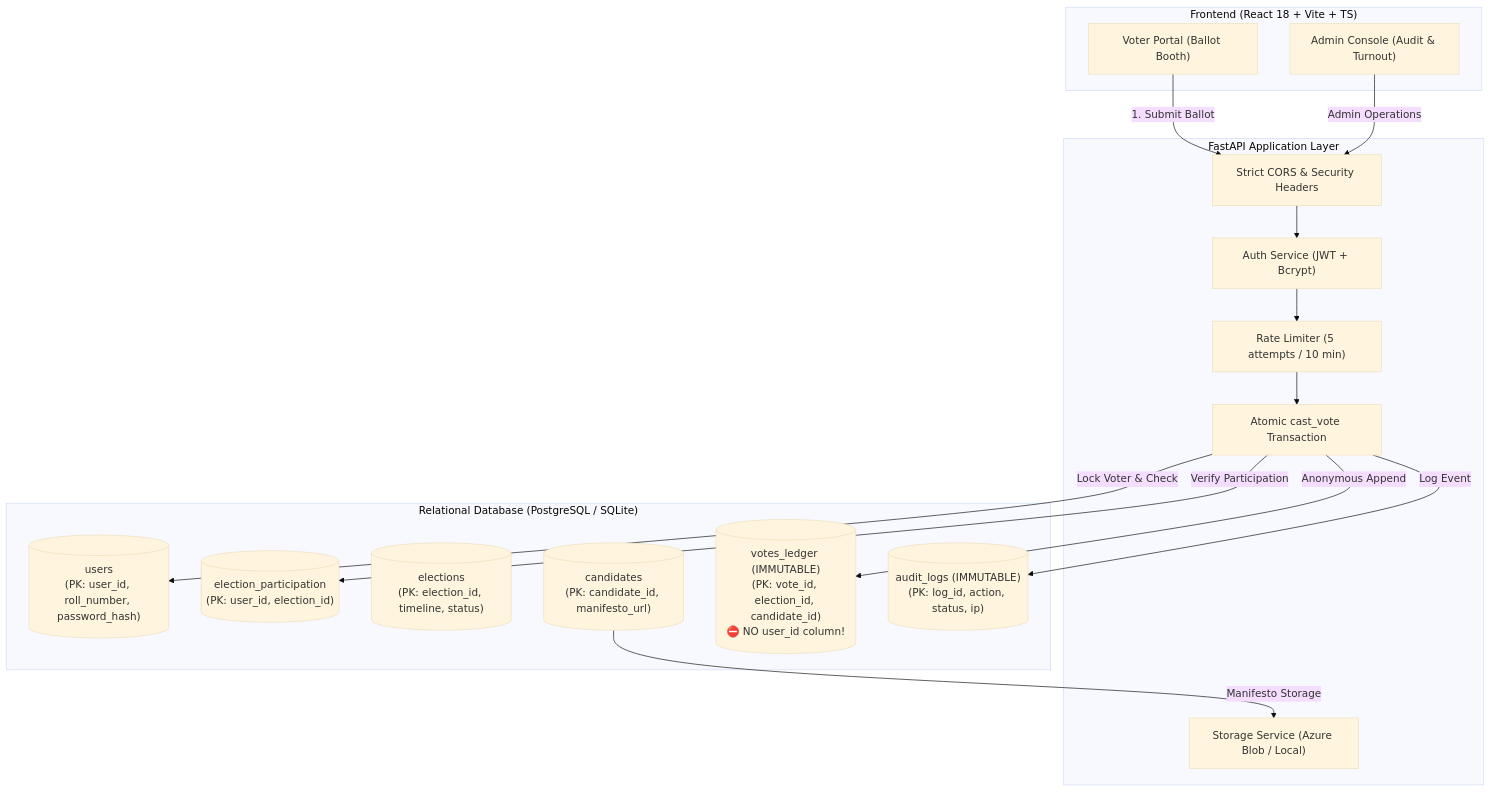
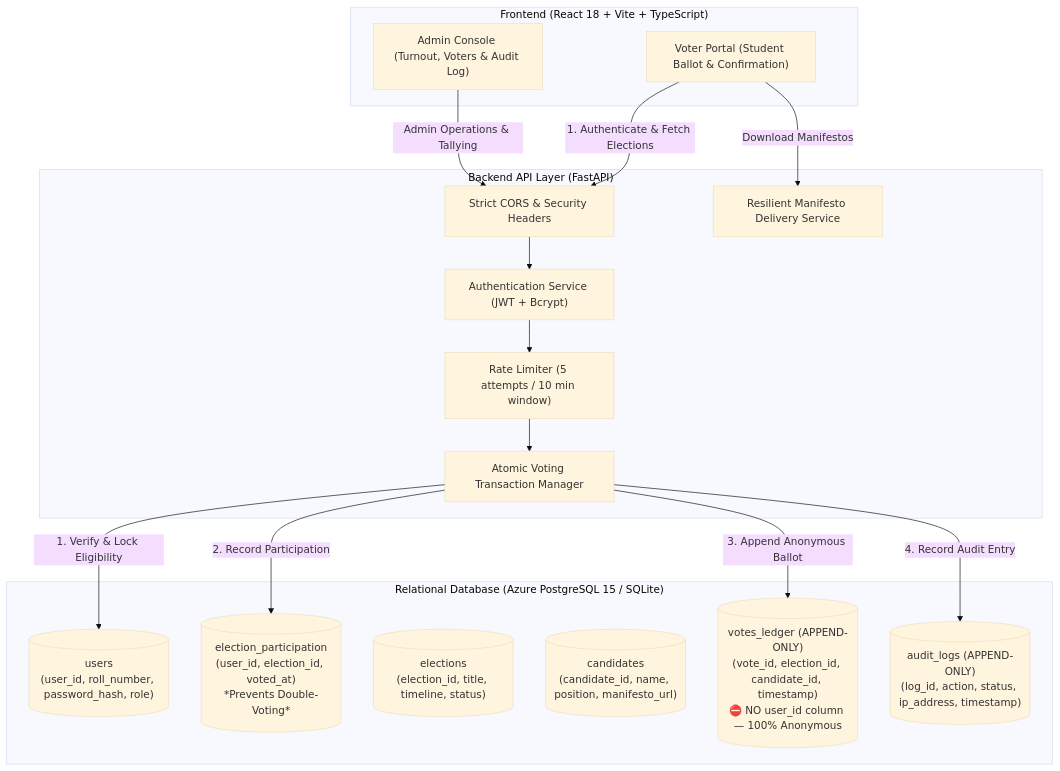
One commit to amrittripathi599-sketch/SecureVote-Zero-Trust-Campus-Election-Commission-Portal changed the diagram in README.md. Above: the diagram before and after it, drawn with Mermaid (base theme). The commit also changed other lines of this file, not shown here.

Commit message:
docs: update comprehensive project documentation and deployment architecture

````diff
--- a/README.md
+++ b/README.md
@@ -31,35 +31,35 @@
 ```mermaid
 flowchart TD
-    subgraph Client["Frontend (React 18 + Vite + TS)"]
-        UI_Voter["Voter Portal (Ballot Booth)"]
-        UI_Admin["Admin Console (Audit & Turnout)"]
+    subgraph Client["Frontend (React 18 + Vite + TypeScript)"]
+        UI_Voter["Voter Portal (Student Ballot & Confirmation)"]
+        UI_Admin["Admin Console (Turnout, Voters & Audit Log)"]
     end
 
-    subgraph API["FastAPI Application Layer"]
+    subgraph API["Backend API Layer (FastAPI)"]
         CORS["Strict CORS & Security Headers"]
-        Auth["Auth Service (JWT + Bcrypt)"]
-        RateLimit["Rate Limiter (5 attempts / 10 min)"]
-        VotingTx["Atomic cast_vote Transaction"]
-        Storage["Storage Service (Azure Blob / Local)"]
+        Auth["Authentication Service (JWT + Bcrypt)"]
+        RateLimit["Rate Limiter (5 attempts / 10 min window)"]
+        VotingTx["Atomic Voting Transaction Manager"]
+        ManifestoRoute["Resilient Manifesto Delivery Service"]
     end
 
-    subgraph DB["Relational Database (PostgreSQL / SQLite)"]
-        Users[("users\n(PK: user_id, roll_number, password_hash)")]
-        Participation[("election_participation\n(PK: user_id, election_id)")]
-        Elections[("elections\n(PK: election_id, timeline, status)")]
-        Candidates[("candidates\n(PK: candidate_id, manifesto_url)")]
-        VotesLedger[("votes_ledger (IMMUTABLE)\n(PK: vote_id, election_id, candidate_id)\n⛔ NO user_id column!")]
-        AuditLogs[("audit_logs (IMMUTABLE)\n(PK: log_id, action, status, ip)")]
+    subgraph DB["Relational Database (Azure PostgreSQL 15 / SQLite)"]
+        Users[("users\n(user_id, roll_number, password_hash, role)")]
+        Participation[("election_participation\n(user_id, election_id, voted_at)\n*Prevents Double-Voting*")]
+        Elections[("elections\n(election_id, title, timeline, status)")]
+        Candidates[("candidates\n(candidate_id, name, position, manifesto_url)")]
+        VotesLedger[("votes_ledger (APPEND-ONLY)\n(vote_id, election_id, candidate_id, timestamp)\n⛔ NO user_id column — 100% Anonymous")]
+        AuditLogs[("audit_logs (APPEND-ONLY)\n(log_id, action, status, ip_address, timestamp)")]
     end
 
-    UI_Voter -->|1. Submit Ballot| CORS
-    UI_Admin -->|Admin Operations| CORS
+    UI_Voter -->|1. Authenticate & Fetch Elections| CORS
+    UI_Admin -->|Admin Operations & Tallying| CORS
     CORS --> Auth
     Auth --> RateLimit
     RateLimit --> VotingTx
-    VotingTx -->|Lock Voter & Check| Users
-    VotingTx -->|Verify Participation| Participation
-    VotingTx -->|Anonymous Append| VotesLedger
-    VotingTx -->|Log Event| AuditLogs
-    Candidates -->|Manifesto Storage| Storage
+    VotingTx -->|1. Verify & Lock Eligibility| Users
+    VotingTx -->|2. Record Participation| Participation
+    VotingTx -->|3. Append Anonymous Ballot| VotesLedger
+    VotingTx -->|4. Record Audit Entry| AuditLogs
+    UI_Voter -->|Download Manifestos| ManifestoRoute
 ```
````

=== TRY IT ===
Read through the material above, and whenever a line contains "Elections", copy it.

=== ANSWER TO THIS TASK ===
-        Elections[("elections\n(PK: election_id, timeline, status)")]
+        Elections[("elections\n(election_id, title, timeline, status)")]
+    UI_Voter -->|1. Authenticate & Fetch Elections| CORS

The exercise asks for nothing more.